“Automakers have signaled and indicated that they will be moving to electrified vehicles fairly quickly over the next five to 10 years,” said Preeti Choudhary, executive director of DriveOhio.

DriveOhio recently began accepting proposals for companies to build and operate EV fast charging stations across the state.

“These fast chargers could charge a battery and an electric vehicle battery in 20 to 40 minutes, compared to Tier 2 chargers, which would take between four and eight hours to get the same charge. So they have a significantly higher performance,” she said.

There are currently only 13 fast charging stations in Ohio that meet national standards, e.g. B. are one mile from a freeway exit and have at least four charging ports.

Choudhary said plans call for Ohio to add 30 more locations by 2025, located every 50 miles along freeways and state roads.

“We want to make sure everyone has reliable and safe access to fast chargers,” she said.

Electric cars are becoming increasingly popular in the state. It’s not just early adopters who are buying electric vehicles, but more and more transmissions as well, said Zach Doran, president of the Ohio Automobile Dealers Association.

“The performance of these cars and trucks is incredible,” said Doran. “They are super fast. They have a lot of torque. It’s fun to drive. And that’s why I think people are becoming more and more willing to look at them,” he said.

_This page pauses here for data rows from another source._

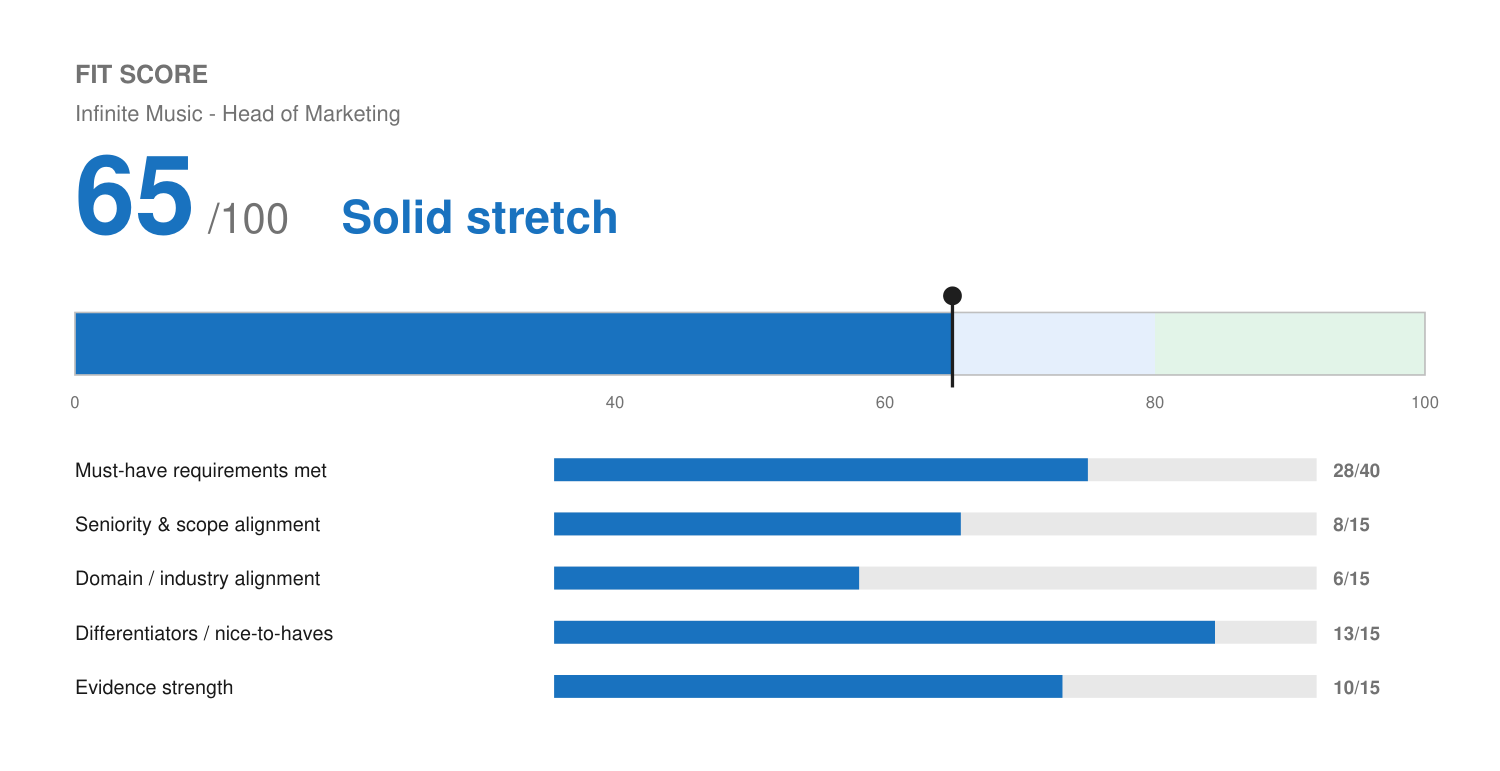
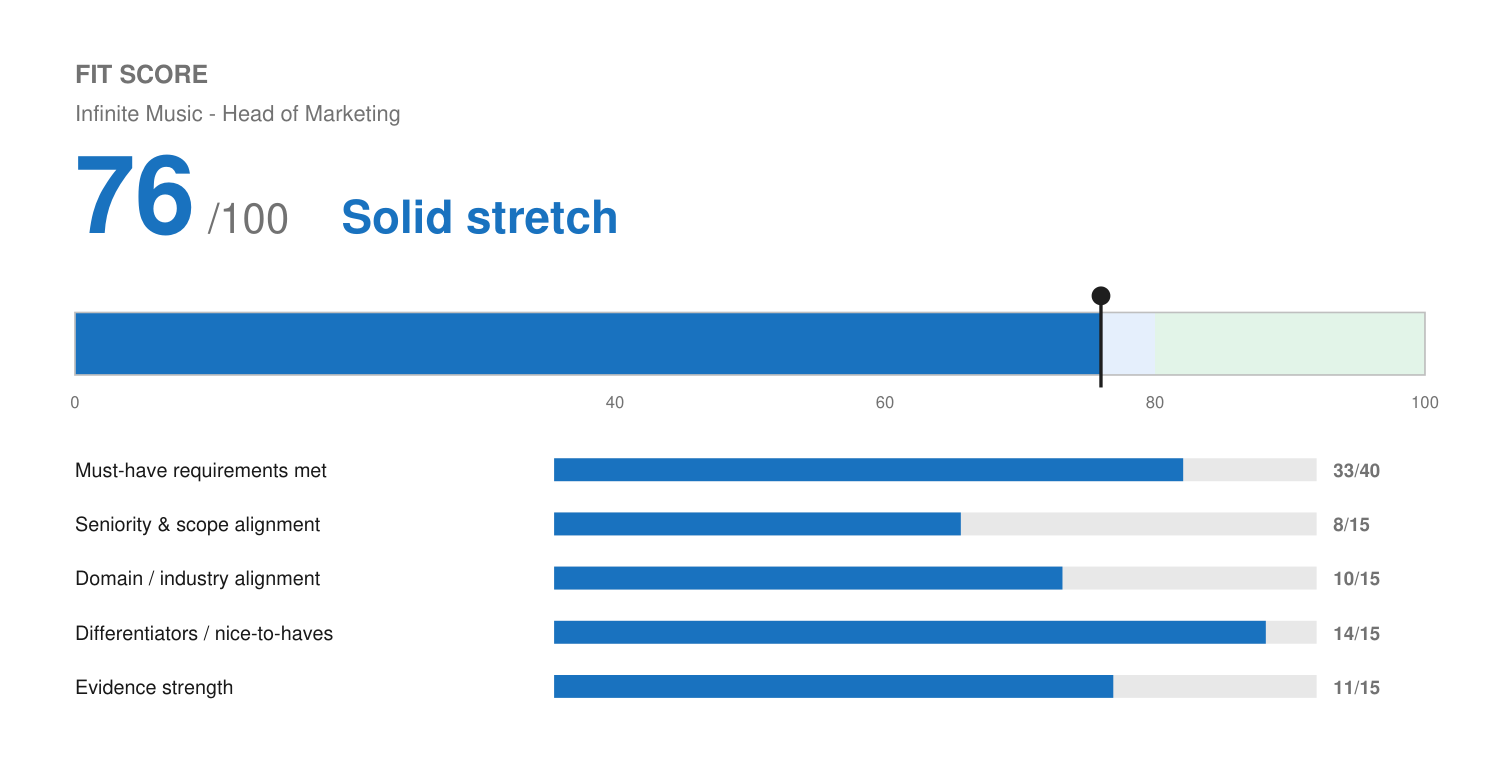
Add music-industry background and paid media detail; retailor Infinite Music resume
Adds true, dated facts to the master profile (Head for the Hills touring
crew and Mishawaka Amphitheatre venue crew 2005-2009, Spotify for Artists
familiarity, Google/Meta/programmatic paid media experience) and reflects
them in the Infinite Music Head of Marketing resume, fit score, and match
report.

diff --git a/applications/infinite-music-head-of-marketing/match-report.md b/applications/infinite-music-head-of-marketing/match-report.md
@@ -7,69 +7,76 @@
 ## Fit Score
 
 ```
-🔵 Fit Score: 65 / 100 — Solid stretch
-[█████████████░░░░░░░]  65%
+🔵 Fit Score: 76 / 100 — Solid stretch
+[███████████████░░░░░]  76%
 ```
 
 | Dimension | Score | Max |
 | :--- | ---: | ---: |
-| Must-have requirements met | 28 | 40 |
+| Must-have requirements met | 33 | 40 |
 | Seniority & scope alignment | 8 | 15 |
-| Domain / industry alignment | 6 | 15 |
-| Differentiators / nice-to-haves | 13 | 15 |
-| Evidence strength | 10 | 15 |
+| Domain / industry alignment | 10 | 15 |
+| Differentiators / nice-to-haves | 14 | 15 |
+| Evidence strength | 11 | 15 |
 
 Score meter image: `fit.png`
+
+*Updated from an initial 65/100 after adding two true, previously-undocumented data
+points: hands-on paid media across Google, Meta, and programmatic (agency-sold, at
+Fetch & Funnel and Level Agency), and early, real music-industry experience — touring
+crew for Fort Collins band Head for the Hills and venue crew at Mishawaka Amphitheatre
+(2005–2009), plus working familiarity with Spotify for Artists.*
 
 ## Keyword coverage (must-haves matched)
 
 Matched (genuine, evidence-backed): B2C and B2B marketing dynamics · lead-generation
-funnels / organic growth into paid amplification · marketing tech stack (CRM, email
-automation, analytics, ad platforms) · KPI-setting and performance reporting · written
-communication (campaign copy, executive reporting) · lean/fast-moving, strategist +
-executor · tech-forward / AI-powered workflows · data-driven decision-making · appetite
-for learning new industries.
+funnels / organic growth into paid amplification · **hands-on paid media across search
+(Google Ads), social (Meta Ads), and display (programmatic, sold at two agencies)** ·
+marketing tech stack (CRM, email automation, analytics, ad platforms) · KPI-setting and
+performance reporting · written communication (campaign copy, executive reporting) ·
+lean/fast-moving, strategist + executor · tech-forward / AI-powered workflows ·
+data-driven decision-making · appetite for learning new industries.
 
-Partial: paid media across search/social/display with budget and ROI accountability
-(Josh has coordinated paid media at Level Agency and optimized a client's Google Ads
-account at Solenzo, but doesn't have deep, sustained hands-on ownership of a paid media
-budget across all three channels) · "5 years in growth marketing/demand gen/integrated
-marketing" (Josh has 15+ years in marketing/sales broadly, with the growth-marketing-
-specific work concentrated in the last ~2.5 years at Solenzo plus Level Agency).
+Partial: "5 years in growth marketing/demand gen/integrated marketing" (Josh has 15+
+years in marketing/sales broadly, with growth-marketing-specific work concentrated in
+the last ~2.5 years at Solenzo plus Level Agency) · budget-management specifics for paid
+media (platforms and campaign types are confirmed; no dollar figures to cite yet).
 
-Not matched: music/entertainment industry experience or music-specific tools (DistroKid,
-TuneCore, Spotify for Artists) — explicitly a "nice to have," not a must-have.
+Now matched (was a gap): music industry familiarity — not professional marketing
+experience, but real, dated exposure (2005–2009 touring/venue crew) plus working
+knowledge of Spotify for Artists, directly answering the "Nice to Have" line on music
+platforms.
 
 ## Top strengths
 - **Organic-to-paid funnel philosophy is a real match, not just phrasing.** Solenzo's
   actual playbook — build traffic/community, layer automation, then paid amplification —
-  is the same sequencing the JD asks for, and it's backed by concrete systems (20+
-  GoHighLevel workflows, a 180+-contact audit/outreach engine).
-- **AI-forward marketing systems are a genuine differentiator.** Few Head of Marketing
-  candidates will show agentic automation architecture at this depth — directly answers
-  "tech-forward mindset... AI-powered workflows" and "quick to test and adopt what moves
-  the needle."
-- **B2C/B2B fluency with real evidence.** Managed both B2C portfolios (Wix e-commerce,
-  +30% traffic/+25% conversion) and B2B service clients (Solenzo, Accelo, Birdeye) —
-  supports the JD's specific point about independent-artist vs. independent-label
-  messaging differing, even without direct music-industry proof.
-- **Comfortable as sole marketing owner building from scratch** — Solenzo is effectively
-  a fractional in-house-agency operation already; that's the exact posture this role asks
-  for on Day 1.
+  is the same sequencing the JD asks for, now backed by named paid-platform experience
+  (Google, Meta, programmatic) on top of the automation systems (20+ GoHighLevel
+  workflows, a 180+-contact audit/outreach engine).
+- **Genuine, if early, roots in the music industry.** Years as touring crew for a Fort
+  Collins bluegrass band and venue crew at Mishawaka Amphitheatre predate his marketing
+  career but give him a lived sense of how independent artists tour, build an audience,
+  and experience the business — a real answer to "rooted in the music industry," not a
+  fabricated one.
+- **AI-forward marketing systems remain a strong differentiator** — directly answers
+  "tech-forward mindset... AI-powered workflows."
+- **B2C/B2B fluency with real evidence** across Wix (B2C e-commerce), and Solenzo/Accelo/
+  Birdeye (B2B service clients).
 
 ## Top gaps (the honest reasons this is a stretch, not a lock)
-- **No music/entertainment industry background.** Zero exposure to DistroKid, TuneCore,
-  Spotify for Artists, label economics, or A&R workflows. The JD frames this as
-  nice-to-have, but "rooted in the music industry" as company identity means Josh would
-  be learning the vertical fast, in public, in a leadership seat.
 - **No prior "Head of Marketing" or director-level marketing title.** Founder (sole
   owner) and team-lead (Wix) experience are the closest analogs, but this role directs
   cross-functional work across Tech, Distribution, Sales, and Social Media departments —
-  a wider organizational scope than anything on his record.
-- **Paid media depth is the thinnest must-have.** The JD wants hands-on search + social +
-  display budget/ROI ownership; Josh's paid media evidence is real but narrower (Level
-  Agency coordination, one client's Google Ads cleanup) than a "managed X budget across
-  three channels" story.
+  a wider organizational scope than anything on his record. This is the single biggest
+  factor holding the score back from "strong fit."
+- **The music-industry experience is early-career and non-marketing** (2005–2009,
+  logistics/crew work, not campaigns or label operations). It's real and worth
+  mentioning, but a hiring team may weigh it as color rather than domain expertise —
+  frame it in an interview as grounding and genuine affinity, not a substitute for
+  music-marketing track record.
+- **No dollar figures for paid media budgets managed.** The platforms and campaign types
+  are now confirmed and on the resume; a real spend number (even an estimate) would
+  further strengthen the ROI-accountability language the JD asks for.
 - **Sponsorships/conference activations and formal sales-asset production (pitch decks,
   case studies) aren't demonstrated** — adjacent skills (client-facing strategy,
   direct-response copy, landing pages) are present, but not this exact deliverable set.
@@ -80,16 +87,25 @@ no bilingual requirement stated. No clearance, license, or relocation requiremen
 band ($90K–$120K) is within a normal range for his experience level.
 
 ## Metrics needed
-- A real "grew pipeline/leads by X%" or "managed $X paid media budget" number from
-  Solenzo or Level Agency would directly close the paid-media and funnel-ROI gaps above —
-  worth asking Josh if either client relationship can supply one before submitting.
+- A real paid-media budget figure (even a rough range) from Solenzo, Level Agency, or
+  Fetch & Funnel would close the last piece of the paid-media must-have.
 
 ## Referral prompt
 Infinite Music is a smaller, growing company — worth a quick check of Josh's network
-(especially anyone in music/entertainment marketing, agency, or Colorado startup circles)
-before applying cold; a referral would meaningfully offset the industry-background gap.
+(especially anyone in music/entertainment marketing, agency, or Colorado
+touring/live-music circles — his Head for the Hills / Mishawaka years may surface real
+connections) before applying cold.
 
 ## Output files
-- `resume.pdf` / `resume.docx` — 2 pages, balanced (fill 0.85), modern style
+- `resume.pdf` / `resume.docx` — 2 pages, balanced (fill 0.93), modern style
 - `fit.png` — score meter
 - (no cover letter requested)
+
+## Profile updates made this run
+Added to `profile/master-profile.md` (true, dated, reusable across future applications):
+- Work history: Mishawaka Amphitheatre — Venue Crew (2007–2009); Head for the Hills
+  (touring band) — Roadie / Touring Crew (2005–2009), Fort Collins, CO.
+- Bullet bank entries for both, including Spotify for Artists familiarity.
+- Broadened the Solenzo paid-media bullet to name Google Ads + Meta Ads explicitly.
+- Added programmatic ad-sales bullets to Fetch & Funnel and Level Agency.
+- Added a "Music Industry Grounding" row to the Core Competencies Bank.

diff --git a/profile/master-profile.md b/profile/master-profile.md
@@ -43,6 +43,8 @@
 | Fivestars | Account Executive | Denver, CO | 2017 – 2018 |
 | Senior Directory | Business Development Representative | Denver, CO | 2012 – 2016 |
 | Standing Akimbo | Co-Owner / Operations Lead | Denver, CO | Jun 2010 – Sep 2012 |
+| Mishawaka Amphitheatre | Venue Crew | Bellvue, CO (Poudre Canyon) | 2007 – 2009 |
+| Head for the Hills (touring band) | Roadie / Touring Crew | Fort Collins, CO | 2005 – 2009 |
 
 ---
 
@@ -66,7 +68,7 @@
 - Architected and deployed a **complete GoHighLevel marketing-automation system — 20+ workflows** spanning lead capture/tagging/routing, lead qualification, appointment booking with confirmation and reminders, no-show recovery, post-sale onboarding nurture, long-term nurture/reactivation, and automated review-generation sequences.
 - Built segmented cold-email outreach engines in GHL (website-visibility, missed-calls, and low-reviews campaigns) plus an automated **prospect "audit" workflow that enrolled 180+ contacts**, scoring a business's digital footprint to trigger personalized outreach.
 - Conduct technical SEO audits, keyword gap analyses, and competitor research, implementing fixes directly inside client CMS platforms.
-- Optimized a client's Google Ads account — cut spam/low-quality leads and improved click-through quality — and diagnosed on-site CRO as the remaining conversion bottleneck, demonstrating full-funnel troubleshooting.
+- Managed paid media across Google Ads and Meta Ads for client accounts — campaign setup, budget management, and ongoing optimization — cutting spam/low-quality leads and improving click-through quality on the Google account, and diagnosed on-site CRO as the remaining conversion bottleneck, demonstrating full-funnel troubleshooting.
 - Write and publish thought leadership content, newsletters, and educational guides on systems architecture, CRM optimization, and operational growth for B2B audiences.
 - Draft clean, specific, ethically aligned direct-response copy, outreach sequences, and landing pages that drive engagement and pipeline.
 
@@ -86,6 +88,7 @@
 
 ### Level Agency — Account Executive / Client Strategist (Sep 2024 – Feb 2025)
 - Managed integrated digital marketing strategies across inbound, paid media, and content, acting as strategic lead and coordinating execution across internal departments.
+- Sold and helped manage programmatic display/video ad placements alongside paid social and search as part of integrated client media plans.
 - Built rigorous campaign performance reporting frameworks tracking ROI, CAC, LTV, and conversion KPIs, delivering optimization recommendations and QBRs.
 - Produced high-converting campaign assets — landing pages, complex email sequences, conversion-focused copy — improving lead generation and pipeline.
 - Managed multi-stakeholder accounts across marketing and technology channels, translating performance data into strategic recommendations.
@@ -102,6 +105,7 @@
 
 ### Fetch & Funnel — Account Executive / Sales Operations (Sep 2022 – Feb 2023)
 - Managed client accounts focused on campaign execution, performance reporting, and cross-team communication for a performance marketing agency.
+- Sold programmatic display/video advertising campaigns to clients alongside search and social buys as part of full-funnel media engagements.
 - Built and refined internal processes that improved reporting accuracy, reduced handoff errors, and strengthened cross-team alignment.
 - Analyzed campaign performance data and translated results into optimization recommendations across paid media and creative.
 - Closed **6 new-client deals** during tenure, averaging **~$22K each (several exceeding $25K) — roughly $130K+ in total bookings**.
@@ -135,6 +139,11 @@
 - Developed early operational infrastructure — intake processes and reporting systems — scaling the business to profitability.
 - Built customer service, vendor, and supplier workflows from the ground up.
 
+### Mishawaka Amphitheatre — Venue Crew (2007 – 2009) / Head for the Hills (touring band) — Roadie / Touring Crew (2005 – 2009)
+- Worked touring crew for Head for the Hills, a Fort Collins bluegrass band, and venue crew at Mishawaka Amphitheatre — hands-on, ground-level grounding in live music production, touring logistics, and how independent artists build and tour an audience.
+- Direct, lived understanding of the independent-artist side of the music business (touring economics, live show production, fan-building on the road) that predates and informs later marketing/CRM work.
+- Familiar with how independent artists use Spotify for Artists and related platforms to manage their audience and release strategy.
+
 ---
 
 ## Summary Variants (pick by target role type)
@@ -166,6 +175,7 @@
 | Operations & Systems | Process Mapping, SOP Development, Workflow Decomposition, Project Management, Cross-functional Coordination |
 | Content & Writing | Thought Leadership, Direct Response Copy, Technical Translation, Brand Voice, Editorial Management |
 | Tools & Platforms | GoHighLevel, HubSpot, Salesforce, Notion, Slack, Asana, Monday.com, Jira, Zendesk, Google Apps, Procore |
+| Music Industry Grounding | Live Touring & Venue Production, Independent Artist Ecosystem, Spotify for Artists Familiarity |
 
 ---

However, some are skeptical that Ohio is ready to move to electric vehicles.

Brian Rothenberg has eight years of automotive public relations experience.

“On the one hand you have to prepare for the future and that is the future of vehicles. But on the other hand, it’s one of those rare cases where demand has to meet expectations at some point,” Rothenberg said.

Battery life needs to be improved for electric vehicles to be truly viable, Rothenberg said. He also fears that despite government investment, there will be insufficient chargers in some areas.

“If you live in an apartment or are downtown, where will you plug your vehicle? How long does charging take? Those are all things that need to be worked on,” he said.

He’s also concerned about auto workers getting a fair wage.

“There are over 240 parts that go into an internal combustion engine, and all the jobs that make those parts need to make a lot fewer parts when you go to a battery-powered vehicle. So are these jobs paid the same as car jobs?” he said.

However, state and industry leaders say Ohio is poised to transition to electric vehicles.

“[Ohio auto dealers] are very involved in this process. They all buy specialty tools and equipment and do training with their technicians to prepare them for selling and servicing those vehicles and answering consumers’ questions,” Doran said.

EV owner Ruth Milligan said her story is a cautionary tale but hopes it doesn’t discourage potential EV buyers.

“We will continue to bring this car to Michigan, but without a roof or a bike rack,” she said.